Members of the delegation include Reps. Bill Pascrell (D-NJ), Dan Kildee (D-MI), Jimmy Panetta (D-CA), and Jimmy Gomez (D-CA).

President Trump, meanwhile, will sign the U.S.-Japan Agreement and U.S.-Japan Digital Agreement on Monday afternoon at the White House.

WTO Public Forum

The World Trade Organization will hold its annual public forum this week with a theme focused on how trade policy can adapt to the changing technological landscape. The public forum starts on Tuesday. Inside U.S. Trade’s Hannah Monicken will be in Geneva to cover the discussion.

WTO Director General Roberto Azevêdo on Tuesday will deliver opening remarks for a discussion on fisheries subsidies. The U.S. has called the WTO’s negotiations on fisheries a bellwether for how the WTO handles special and differential treatment in future negotiations. But the talks have not picked up steam of late as divisions remain over rules capping the most harmful types of fisheries subsidies. Fisheries negotiations will resume on Thursday and Friday.

Azevêdo will also launch the “WTO World Trade Report 2019: The Future of Trade in Services” on Wednesday. He will meet with the U.S.-based Coalition of Services Industries and the Global Services Coalition on Wednesday, as well as with a delegation from the House Ways & Means Committee. Representatives of the National Foreign Trade Council will meet with Azevêdo on Thursday.

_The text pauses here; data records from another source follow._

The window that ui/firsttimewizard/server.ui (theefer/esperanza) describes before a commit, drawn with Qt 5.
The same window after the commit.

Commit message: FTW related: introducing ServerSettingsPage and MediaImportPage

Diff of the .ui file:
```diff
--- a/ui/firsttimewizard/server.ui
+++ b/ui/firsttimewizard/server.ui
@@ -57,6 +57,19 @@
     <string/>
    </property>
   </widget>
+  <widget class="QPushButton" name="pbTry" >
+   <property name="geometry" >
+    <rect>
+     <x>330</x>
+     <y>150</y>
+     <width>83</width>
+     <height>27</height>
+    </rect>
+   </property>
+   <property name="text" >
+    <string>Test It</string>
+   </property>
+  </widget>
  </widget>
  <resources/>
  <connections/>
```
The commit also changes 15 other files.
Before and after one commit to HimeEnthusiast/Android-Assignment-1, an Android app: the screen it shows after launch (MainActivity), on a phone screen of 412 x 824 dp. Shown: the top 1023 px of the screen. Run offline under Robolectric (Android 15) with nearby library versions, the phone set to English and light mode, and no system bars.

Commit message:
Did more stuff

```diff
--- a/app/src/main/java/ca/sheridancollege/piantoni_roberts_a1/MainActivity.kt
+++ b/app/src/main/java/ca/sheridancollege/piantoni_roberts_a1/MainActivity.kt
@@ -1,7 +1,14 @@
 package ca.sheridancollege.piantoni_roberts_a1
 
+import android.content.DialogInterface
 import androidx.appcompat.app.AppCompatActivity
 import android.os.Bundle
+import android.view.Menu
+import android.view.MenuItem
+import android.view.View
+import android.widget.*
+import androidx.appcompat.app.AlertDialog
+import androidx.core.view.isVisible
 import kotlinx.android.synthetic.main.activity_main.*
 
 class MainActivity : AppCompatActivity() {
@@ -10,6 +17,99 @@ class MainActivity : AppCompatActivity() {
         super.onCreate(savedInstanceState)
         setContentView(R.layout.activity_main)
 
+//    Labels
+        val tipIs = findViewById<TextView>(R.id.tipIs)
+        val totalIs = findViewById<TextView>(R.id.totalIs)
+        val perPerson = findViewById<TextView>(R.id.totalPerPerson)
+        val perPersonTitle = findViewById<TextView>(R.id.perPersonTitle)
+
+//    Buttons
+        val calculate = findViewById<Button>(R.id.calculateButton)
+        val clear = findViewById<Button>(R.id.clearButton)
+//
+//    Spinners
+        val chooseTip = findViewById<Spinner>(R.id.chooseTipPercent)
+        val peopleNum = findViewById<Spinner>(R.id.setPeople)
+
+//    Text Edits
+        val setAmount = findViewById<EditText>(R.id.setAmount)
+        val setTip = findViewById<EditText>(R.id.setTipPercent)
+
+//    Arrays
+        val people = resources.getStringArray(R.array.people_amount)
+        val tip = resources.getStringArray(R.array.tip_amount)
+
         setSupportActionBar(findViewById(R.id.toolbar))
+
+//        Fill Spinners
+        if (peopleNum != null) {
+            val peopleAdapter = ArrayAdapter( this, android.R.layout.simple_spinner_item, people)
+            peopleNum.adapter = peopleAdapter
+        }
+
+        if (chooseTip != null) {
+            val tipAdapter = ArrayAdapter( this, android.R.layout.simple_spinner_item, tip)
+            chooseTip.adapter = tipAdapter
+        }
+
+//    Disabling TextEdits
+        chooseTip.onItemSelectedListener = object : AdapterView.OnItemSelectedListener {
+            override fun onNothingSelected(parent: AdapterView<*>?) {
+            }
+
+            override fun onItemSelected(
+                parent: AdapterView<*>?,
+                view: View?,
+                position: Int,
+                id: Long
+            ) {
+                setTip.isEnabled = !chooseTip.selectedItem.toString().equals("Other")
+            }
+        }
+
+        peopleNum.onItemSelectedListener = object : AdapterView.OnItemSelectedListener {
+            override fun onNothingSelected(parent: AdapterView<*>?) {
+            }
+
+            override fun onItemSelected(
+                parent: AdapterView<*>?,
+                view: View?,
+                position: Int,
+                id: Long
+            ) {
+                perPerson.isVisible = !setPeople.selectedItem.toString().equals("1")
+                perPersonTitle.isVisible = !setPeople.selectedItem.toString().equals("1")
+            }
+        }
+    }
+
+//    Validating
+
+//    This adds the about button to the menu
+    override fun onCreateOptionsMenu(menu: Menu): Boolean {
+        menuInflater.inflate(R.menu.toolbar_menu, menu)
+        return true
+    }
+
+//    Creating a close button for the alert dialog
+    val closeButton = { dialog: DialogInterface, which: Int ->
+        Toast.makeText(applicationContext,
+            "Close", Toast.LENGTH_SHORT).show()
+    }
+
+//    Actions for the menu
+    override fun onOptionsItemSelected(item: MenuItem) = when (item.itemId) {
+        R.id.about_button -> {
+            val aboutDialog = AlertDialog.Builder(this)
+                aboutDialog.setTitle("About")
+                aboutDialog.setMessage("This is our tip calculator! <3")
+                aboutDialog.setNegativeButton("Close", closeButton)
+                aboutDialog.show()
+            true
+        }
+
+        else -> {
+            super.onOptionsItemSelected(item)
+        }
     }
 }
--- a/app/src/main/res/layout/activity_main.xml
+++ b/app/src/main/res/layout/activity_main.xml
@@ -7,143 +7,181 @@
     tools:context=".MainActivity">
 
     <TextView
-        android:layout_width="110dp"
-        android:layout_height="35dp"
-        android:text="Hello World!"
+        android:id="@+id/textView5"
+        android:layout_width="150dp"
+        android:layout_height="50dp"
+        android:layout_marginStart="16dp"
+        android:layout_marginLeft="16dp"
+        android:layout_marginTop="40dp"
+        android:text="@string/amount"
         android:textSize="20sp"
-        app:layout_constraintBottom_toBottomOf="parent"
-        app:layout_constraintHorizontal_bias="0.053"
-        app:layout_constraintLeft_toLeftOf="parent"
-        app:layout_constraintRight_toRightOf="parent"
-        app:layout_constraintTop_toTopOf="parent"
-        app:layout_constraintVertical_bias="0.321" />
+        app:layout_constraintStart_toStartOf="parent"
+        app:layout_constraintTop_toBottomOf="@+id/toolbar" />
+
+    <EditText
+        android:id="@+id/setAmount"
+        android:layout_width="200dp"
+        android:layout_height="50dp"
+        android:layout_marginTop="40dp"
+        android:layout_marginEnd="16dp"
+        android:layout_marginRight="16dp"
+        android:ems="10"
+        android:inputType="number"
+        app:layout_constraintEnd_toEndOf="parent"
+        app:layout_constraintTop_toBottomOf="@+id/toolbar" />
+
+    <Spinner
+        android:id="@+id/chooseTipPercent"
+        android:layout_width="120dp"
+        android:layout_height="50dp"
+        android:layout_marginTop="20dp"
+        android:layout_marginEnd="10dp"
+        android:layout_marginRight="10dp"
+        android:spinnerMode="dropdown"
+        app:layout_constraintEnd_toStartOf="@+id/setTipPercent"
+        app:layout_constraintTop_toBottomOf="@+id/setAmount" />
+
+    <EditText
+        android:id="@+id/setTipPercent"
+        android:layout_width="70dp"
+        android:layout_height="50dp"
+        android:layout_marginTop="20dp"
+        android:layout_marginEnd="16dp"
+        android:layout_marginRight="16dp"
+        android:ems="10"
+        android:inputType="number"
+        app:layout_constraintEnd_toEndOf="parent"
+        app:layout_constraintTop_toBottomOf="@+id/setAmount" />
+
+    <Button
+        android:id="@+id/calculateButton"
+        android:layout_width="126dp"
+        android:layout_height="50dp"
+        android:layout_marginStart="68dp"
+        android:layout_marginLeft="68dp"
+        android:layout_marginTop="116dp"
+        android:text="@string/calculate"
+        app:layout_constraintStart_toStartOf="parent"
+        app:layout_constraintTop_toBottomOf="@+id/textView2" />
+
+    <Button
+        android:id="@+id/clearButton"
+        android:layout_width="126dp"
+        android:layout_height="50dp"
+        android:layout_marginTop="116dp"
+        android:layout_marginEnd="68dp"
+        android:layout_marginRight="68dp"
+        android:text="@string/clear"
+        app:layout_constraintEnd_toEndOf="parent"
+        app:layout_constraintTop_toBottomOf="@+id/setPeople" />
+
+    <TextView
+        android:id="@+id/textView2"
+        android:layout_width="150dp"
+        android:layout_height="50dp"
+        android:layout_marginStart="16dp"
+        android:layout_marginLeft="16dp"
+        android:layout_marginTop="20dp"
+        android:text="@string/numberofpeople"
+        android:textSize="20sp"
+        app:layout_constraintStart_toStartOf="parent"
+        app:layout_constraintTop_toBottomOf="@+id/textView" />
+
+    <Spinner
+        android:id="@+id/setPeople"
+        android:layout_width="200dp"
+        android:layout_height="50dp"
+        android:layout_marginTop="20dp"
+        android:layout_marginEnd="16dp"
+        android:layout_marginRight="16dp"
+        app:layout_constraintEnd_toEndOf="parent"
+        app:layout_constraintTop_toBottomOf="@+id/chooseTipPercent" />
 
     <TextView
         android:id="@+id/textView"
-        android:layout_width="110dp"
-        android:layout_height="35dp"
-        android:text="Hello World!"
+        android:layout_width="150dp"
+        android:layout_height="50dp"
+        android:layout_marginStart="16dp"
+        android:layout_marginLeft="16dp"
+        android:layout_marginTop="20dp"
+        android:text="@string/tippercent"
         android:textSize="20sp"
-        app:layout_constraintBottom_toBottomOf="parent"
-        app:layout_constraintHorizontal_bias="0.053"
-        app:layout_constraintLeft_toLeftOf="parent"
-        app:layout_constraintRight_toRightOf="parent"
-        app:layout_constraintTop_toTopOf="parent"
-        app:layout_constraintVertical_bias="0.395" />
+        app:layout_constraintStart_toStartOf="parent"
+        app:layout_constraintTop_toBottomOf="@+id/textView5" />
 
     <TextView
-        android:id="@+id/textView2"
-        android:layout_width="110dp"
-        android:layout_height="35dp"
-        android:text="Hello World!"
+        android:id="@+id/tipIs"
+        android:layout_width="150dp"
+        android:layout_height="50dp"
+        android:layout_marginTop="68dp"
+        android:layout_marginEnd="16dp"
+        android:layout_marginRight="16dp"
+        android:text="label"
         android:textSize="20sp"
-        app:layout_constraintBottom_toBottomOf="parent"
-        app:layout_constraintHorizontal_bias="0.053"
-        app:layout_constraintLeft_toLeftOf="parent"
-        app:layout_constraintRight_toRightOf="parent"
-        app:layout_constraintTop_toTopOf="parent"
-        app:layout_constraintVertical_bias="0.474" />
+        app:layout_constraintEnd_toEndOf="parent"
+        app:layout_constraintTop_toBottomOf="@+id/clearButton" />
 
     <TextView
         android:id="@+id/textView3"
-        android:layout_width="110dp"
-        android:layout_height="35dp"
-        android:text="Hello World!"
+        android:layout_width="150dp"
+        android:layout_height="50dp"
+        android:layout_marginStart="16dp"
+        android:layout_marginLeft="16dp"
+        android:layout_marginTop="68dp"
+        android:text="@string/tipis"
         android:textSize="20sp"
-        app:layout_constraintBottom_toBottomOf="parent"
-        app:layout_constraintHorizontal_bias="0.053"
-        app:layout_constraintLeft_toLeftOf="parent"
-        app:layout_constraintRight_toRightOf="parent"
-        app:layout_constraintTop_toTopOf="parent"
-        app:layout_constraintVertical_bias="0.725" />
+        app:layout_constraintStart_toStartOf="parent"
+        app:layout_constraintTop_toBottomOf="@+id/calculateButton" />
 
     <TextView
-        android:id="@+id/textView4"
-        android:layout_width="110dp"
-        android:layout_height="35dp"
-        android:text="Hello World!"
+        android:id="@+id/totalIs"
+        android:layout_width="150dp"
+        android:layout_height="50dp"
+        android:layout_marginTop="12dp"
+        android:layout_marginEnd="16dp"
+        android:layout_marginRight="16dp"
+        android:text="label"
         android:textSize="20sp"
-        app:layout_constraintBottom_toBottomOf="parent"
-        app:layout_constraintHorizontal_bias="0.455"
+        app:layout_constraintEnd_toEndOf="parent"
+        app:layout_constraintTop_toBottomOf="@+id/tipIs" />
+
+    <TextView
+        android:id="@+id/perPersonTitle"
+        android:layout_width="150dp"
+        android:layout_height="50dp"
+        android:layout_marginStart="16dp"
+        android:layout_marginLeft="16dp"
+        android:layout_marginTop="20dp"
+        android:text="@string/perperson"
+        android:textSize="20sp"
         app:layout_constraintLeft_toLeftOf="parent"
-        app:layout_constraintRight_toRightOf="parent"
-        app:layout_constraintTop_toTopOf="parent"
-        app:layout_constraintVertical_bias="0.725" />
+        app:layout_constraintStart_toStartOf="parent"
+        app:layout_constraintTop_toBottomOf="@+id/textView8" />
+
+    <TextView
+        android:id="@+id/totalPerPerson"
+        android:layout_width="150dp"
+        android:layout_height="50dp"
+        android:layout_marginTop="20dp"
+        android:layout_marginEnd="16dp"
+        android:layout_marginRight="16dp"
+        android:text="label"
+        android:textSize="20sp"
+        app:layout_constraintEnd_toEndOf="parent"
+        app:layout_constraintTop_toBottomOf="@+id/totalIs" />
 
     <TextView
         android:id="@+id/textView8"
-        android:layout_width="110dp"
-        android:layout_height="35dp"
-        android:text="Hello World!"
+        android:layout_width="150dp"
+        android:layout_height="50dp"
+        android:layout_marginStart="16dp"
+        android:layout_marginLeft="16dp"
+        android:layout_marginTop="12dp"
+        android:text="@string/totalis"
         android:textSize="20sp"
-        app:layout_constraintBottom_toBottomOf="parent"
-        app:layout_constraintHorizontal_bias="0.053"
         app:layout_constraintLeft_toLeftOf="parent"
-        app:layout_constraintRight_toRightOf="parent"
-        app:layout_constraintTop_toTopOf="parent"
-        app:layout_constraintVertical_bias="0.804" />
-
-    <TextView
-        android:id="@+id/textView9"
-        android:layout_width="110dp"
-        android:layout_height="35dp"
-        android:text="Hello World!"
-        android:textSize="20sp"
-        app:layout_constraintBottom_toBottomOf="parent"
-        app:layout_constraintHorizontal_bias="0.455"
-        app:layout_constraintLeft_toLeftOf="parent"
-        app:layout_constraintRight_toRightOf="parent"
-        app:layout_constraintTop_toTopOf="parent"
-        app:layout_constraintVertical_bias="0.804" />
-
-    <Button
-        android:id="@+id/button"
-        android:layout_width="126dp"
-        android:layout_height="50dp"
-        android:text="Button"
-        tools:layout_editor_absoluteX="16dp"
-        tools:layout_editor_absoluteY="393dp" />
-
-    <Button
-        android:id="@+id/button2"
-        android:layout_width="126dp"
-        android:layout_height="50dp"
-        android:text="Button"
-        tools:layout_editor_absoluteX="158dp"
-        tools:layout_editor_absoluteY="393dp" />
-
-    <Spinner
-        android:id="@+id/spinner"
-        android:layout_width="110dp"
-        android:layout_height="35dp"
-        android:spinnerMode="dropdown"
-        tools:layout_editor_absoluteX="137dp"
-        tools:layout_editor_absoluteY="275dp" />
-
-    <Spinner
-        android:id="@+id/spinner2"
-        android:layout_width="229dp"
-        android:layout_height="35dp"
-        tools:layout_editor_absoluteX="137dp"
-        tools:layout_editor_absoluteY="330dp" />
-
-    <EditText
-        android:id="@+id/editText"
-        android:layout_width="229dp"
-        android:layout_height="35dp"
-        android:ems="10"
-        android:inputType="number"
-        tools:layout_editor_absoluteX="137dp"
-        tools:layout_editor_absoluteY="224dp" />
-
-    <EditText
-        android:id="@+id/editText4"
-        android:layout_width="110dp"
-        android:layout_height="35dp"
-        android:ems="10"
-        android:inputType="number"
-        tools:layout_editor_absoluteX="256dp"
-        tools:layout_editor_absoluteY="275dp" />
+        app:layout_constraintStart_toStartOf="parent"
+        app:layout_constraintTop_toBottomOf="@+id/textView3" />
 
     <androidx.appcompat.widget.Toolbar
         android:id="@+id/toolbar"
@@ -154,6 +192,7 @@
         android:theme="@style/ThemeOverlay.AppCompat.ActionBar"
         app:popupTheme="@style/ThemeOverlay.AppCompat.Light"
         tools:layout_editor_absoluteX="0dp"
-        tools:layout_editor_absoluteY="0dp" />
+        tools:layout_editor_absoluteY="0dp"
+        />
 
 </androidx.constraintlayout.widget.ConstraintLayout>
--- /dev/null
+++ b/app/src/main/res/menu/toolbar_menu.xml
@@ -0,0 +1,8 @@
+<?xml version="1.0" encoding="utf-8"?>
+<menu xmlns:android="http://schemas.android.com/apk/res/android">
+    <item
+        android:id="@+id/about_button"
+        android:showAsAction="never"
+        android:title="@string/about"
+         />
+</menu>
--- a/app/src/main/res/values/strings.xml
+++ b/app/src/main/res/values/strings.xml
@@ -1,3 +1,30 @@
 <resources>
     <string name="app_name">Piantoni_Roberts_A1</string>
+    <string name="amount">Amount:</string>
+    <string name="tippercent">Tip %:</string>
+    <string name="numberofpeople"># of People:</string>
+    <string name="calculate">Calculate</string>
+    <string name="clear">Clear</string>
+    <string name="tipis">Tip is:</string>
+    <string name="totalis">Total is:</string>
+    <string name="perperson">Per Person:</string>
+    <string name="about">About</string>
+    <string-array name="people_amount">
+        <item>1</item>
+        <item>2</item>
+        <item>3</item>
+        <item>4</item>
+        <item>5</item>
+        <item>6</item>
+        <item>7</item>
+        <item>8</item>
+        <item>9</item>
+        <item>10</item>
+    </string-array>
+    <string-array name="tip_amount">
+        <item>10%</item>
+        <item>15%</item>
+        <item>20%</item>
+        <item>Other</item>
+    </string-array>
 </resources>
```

  • Former USTR Charlese Barshefsky on Monday will discuss trade policy challenges in a discussion with Center for Strategic and International Studies trustees William Brock, Frederick Smith and Bob Schieffer.
  • USTR on Tuesday will hold its annual hearing on whether Russia is living up to its WTO commitments. The hearing will inform a report due to Congress by the end of the year.
  • The U.S. Chamber of Commerce’s Global Innovation Policy Center will launch its “Innovation and Creativity Access Barometer” on Tuesday. The Chamber describes the barometer as “an intellectual property tool to measure how top economies offer marketplace access for the latest innovative and creative products -- from medicines to music, films and television.”
  • The Middle East Institute on Wednesday will discuss the potential for a free trade agreement between Egypt and the U.S. The panel will feature former U.S. Ambassador to Yemen Gerald Feierstein, now the senior vice president of MEI; AmCham Egypt Inc. CEO Hisham Fahmy; Basillina CEO Deborah Lehr; and MEI Egypt program Director Mirette Mabrouk.
  • On Wednesday, the East-West Center in Washington will discuss how trade conflicts are hindering Asia’s economic growth. Set to speak is senior economist in the Asian Development Bank's Economic Research and Regional Cooperation Department; and Satu Limaye, vice president of the East-West Center.
  • Irish Ambassador to the U.S. Daniel Mulhall on Wednesday will discuss Brexit and the status of U.S.-EU relations at the Johns Hopkins University Paul H. Nitze School of Advanced International Studies. Mullhall will be joined by research professor at the U.S. Army War College; director of the Carnegie Endowment for International Peace Europe Program; assistant professor at SAIS; professor at SAIS; and post-doctoral fellow at SAIS.
  • FiscalNote and CQ Roll Call on Thursday will host a discussion on whether trade will decide the next election. It will feature Myron Brilliant, executive vice president and head of international affairs at the U.S. Chamber of Commerce; Clete Williams, partner at Akin Gump and a former Trump administration White House adviser; Josh Nassar, legislative director for United Automobile Workers; Tomas Baert, head of trade and agriculture at the Delegation of the European Union to the United States; and Ellyn Ferguson, senior reporter at CQ. -- Brett Fortnam (bfortnam@iwpnews.com)